You didn't mention if your mom has dementia so I'm going to assume she doesn't. You explain her financial situation to her the way you did to us: briefly and clearly. If her deafness is an impediment to a give and take conversation you may consider writing down the basic information and letting her read it to ensure that she understands her situation. If you do think you need to write the information down for her to compensate for her deafness try not to include a bunch of figures.

Sit her down and have an honest and frank discussion with your mom. Tell her that she is running out of money and will not be able to stay in her home. Let her know that she has your full support and that you will help her figure out her next step.

Once your mom has this information be prepared for her to begin coming up with ideas on how she can stay in her home. The ideas will be desperate and unrealistic but try to put yourself in her shoes and be empathetic and understanding. It's best that she gets this information now so she has time to process it and begin thinking about what she wants to do next.
Helpful Answer (13)
Report

At your mom’s age, there is mental decline as well as physical decline, even if she does not have dementia. When you explain her financial situation to her, be prepared for shock and confusion. Bring a budget with you to show her. Even if she doesn’t understand “all those numbers”, she will be impressed by them and more likely to believe what you’re saying. You wrote that you told her she needs to start exploring other avenues. Offer to check out places for her to go, and when you’ve found a few, take her on a tour. I can guarantee you she won’t be able to navigate the ins and outs of Medicaid and Government speak. She needs to explore other avenues, but you are the one who will be doing the work. Good luck and keep us updated!
Helpful Answer (13)
Report

Why not just consult an eldercare lawyer who will spell things out for you and she both? Take her with you if possible. I "chatted" quite a bit with my mom with other family members present, which did no good whatsoever, lol. We needed that third party to make things real.
Helpful Answer (12)
Report

Are you asking her to investigate this, or have you investigated it yourself? She’s going to have problems getting the information she needs otherwise.
Helpful Answer (8)
Report

As your mum is 91 and weak and deaf I guess you might be the one to investigate?
Helpful Answer (5)
Report

Reverse mortgage or sign up for Medicaid.
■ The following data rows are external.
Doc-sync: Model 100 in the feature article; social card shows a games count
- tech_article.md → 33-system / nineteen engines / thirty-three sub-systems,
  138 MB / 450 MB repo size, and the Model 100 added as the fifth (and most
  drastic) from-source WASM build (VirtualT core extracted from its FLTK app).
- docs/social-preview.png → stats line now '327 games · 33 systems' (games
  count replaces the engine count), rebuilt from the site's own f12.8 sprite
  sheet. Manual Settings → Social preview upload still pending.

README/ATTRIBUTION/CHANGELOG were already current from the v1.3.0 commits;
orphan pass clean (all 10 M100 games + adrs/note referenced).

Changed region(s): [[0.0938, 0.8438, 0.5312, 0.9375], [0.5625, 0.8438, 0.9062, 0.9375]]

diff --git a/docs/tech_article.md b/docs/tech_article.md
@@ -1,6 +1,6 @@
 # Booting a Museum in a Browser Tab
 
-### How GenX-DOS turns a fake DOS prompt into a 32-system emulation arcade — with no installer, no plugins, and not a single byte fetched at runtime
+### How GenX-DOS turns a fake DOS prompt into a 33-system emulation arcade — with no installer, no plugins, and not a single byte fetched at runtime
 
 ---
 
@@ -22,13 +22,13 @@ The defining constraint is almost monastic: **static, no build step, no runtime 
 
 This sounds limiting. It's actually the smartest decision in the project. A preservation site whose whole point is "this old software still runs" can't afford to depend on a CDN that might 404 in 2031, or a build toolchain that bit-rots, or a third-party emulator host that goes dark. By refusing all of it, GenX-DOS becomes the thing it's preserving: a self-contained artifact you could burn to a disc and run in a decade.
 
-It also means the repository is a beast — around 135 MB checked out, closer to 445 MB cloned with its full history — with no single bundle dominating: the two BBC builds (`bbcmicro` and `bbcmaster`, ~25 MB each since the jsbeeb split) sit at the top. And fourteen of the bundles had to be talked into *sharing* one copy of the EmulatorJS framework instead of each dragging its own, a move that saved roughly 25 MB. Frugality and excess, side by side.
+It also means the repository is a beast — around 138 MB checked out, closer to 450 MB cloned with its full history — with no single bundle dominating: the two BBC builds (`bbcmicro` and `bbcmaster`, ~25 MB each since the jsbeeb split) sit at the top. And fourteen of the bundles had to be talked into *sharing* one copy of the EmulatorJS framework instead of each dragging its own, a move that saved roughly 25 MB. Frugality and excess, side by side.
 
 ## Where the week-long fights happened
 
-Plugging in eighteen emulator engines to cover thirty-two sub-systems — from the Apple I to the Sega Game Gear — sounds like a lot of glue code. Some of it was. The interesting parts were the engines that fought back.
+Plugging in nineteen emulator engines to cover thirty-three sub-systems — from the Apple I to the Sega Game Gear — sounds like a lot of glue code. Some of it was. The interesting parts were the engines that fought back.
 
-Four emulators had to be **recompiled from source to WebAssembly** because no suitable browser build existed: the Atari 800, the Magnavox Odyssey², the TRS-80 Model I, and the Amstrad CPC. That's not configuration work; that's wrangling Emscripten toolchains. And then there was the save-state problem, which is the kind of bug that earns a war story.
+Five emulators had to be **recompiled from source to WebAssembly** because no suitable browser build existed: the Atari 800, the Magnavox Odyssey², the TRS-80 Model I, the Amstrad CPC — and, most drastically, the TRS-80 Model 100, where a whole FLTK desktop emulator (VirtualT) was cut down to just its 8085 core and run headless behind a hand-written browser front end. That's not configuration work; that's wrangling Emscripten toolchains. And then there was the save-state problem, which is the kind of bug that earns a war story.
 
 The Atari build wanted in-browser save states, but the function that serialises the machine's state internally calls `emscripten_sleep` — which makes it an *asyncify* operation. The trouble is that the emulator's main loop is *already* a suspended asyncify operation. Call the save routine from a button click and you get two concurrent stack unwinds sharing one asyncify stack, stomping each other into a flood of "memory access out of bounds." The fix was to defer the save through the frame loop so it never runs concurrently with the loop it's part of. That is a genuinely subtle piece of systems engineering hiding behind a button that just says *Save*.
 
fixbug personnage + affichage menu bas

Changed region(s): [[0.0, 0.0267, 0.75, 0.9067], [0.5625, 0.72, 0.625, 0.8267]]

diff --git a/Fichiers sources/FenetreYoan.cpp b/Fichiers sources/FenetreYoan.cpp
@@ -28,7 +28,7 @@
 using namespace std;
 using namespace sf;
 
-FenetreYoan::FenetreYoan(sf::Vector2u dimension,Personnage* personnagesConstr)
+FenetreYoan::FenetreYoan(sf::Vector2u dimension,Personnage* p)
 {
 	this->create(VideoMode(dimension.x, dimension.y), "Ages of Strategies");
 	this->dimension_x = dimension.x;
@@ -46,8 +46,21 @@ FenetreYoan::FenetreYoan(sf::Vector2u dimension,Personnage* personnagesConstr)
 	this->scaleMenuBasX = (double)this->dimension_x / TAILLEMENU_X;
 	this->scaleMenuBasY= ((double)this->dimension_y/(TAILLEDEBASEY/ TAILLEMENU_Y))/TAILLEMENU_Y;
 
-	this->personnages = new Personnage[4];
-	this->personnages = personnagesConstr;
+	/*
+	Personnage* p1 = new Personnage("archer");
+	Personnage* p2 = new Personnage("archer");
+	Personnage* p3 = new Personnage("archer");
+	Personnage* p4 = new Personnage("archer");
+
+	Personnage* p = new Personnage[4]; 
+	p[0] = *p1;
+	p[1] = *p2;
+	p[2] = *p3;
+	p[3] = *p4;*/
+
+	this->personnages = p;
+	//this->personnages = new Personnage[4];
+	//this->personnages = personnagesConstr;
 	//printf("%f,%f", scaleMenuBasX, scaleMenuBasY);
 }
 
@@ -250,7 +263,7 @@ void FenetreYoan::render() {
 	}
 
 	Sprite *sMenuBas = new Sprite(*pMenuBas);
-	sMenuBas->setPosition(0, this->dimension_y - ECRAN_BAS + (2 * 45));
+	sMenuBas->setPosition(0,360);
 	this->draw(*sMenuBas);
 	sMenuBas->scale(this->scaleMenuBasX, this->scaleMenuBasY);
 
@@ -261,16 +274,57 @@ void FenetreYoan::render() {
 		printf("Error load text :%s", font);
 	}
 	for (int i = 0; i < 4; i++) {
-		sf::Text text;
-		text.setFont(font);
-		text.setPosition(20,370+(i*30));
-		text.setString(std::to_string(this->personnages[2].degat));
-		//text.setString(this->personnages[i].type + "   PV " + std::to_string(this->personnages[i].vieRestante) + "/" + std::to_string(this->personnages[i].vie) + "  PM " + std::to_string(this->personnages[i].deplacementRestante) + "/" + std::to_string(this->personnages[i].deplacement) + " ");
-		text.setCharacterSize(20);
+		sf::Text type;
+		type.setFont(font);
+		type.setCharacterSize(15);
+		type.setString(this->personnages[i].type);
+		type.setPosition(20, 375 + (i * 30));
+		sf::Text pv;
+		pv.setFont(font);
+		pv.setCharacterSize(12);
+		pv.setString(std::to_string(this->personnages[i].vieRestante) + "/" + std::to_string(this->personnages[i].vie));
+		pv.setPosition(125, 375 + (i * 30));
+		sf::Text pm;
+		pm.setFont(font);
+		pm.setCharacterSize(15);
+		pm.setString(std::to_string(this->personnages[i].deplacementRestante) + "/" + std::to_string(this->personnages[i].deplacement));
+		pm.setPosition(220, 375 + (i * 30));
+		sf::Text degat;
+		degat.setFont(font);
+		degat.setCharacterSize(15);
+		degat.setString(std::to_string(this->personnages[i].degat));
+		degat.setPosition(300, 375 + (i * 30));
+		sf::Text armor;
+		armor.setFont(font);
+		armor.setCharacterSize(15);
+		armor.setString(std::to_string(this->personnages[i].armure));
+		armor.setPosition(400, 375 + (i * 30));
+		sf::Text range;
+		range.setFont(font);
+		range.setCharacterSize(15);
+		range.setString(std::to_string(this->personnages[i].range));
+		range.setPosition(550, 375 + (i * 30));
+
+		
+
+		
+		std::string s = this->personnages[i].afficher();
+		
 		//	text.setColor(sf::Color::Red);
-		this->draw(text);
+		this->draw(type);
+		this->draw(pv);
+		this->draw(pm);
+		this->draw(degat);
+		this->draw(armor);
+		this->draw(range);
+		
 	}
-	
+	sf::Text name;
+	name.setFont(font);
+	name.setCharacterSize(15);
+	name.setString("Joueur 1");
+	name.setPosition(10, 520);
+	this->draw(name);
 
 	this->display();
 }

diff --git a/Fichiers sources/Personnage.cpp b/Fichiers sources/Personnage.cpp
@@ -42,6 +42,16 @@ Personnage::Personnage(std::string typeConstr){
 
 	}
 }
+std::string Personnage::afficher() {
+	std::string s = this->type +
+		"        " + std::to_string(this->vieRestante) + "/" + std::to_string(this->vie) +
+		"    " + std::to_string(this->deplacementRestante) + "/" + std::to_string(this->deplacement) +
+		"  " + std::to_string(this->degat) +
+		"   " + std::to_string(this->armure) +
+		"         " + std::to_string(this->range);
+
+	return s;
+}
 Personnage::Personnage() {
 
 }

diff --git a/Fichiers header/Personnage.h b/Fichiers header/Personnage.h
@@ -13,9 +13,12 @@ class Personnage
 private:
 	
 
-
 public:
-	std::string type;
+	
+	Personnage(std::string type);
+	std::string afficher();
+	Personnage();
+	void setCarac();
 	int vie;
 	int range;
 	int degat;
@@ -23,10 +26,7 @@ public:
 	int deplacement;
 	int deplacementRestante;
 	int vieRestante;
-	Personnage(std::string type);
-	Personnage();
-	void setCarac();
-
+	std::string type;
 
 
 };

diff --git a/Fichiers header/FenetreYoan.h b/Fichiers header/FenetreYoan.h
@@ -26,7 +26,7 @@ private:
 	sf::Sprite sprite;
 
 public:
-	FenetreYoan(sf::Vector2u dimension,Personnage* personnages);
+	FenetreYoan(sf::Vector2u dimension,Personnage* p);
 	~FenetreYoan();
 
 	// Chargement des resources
Spend down $ if have too & then assisted living or nursing home. Some assisted living have bottom floor with minimal help. Second floor those for dementia & doors locked in their wing. Top floor is like being in a nursing home. The rooms are like a hospital.
Helpful Answer (4)
Report

See All Answers
This question has been closed for answers. Ask a New Question.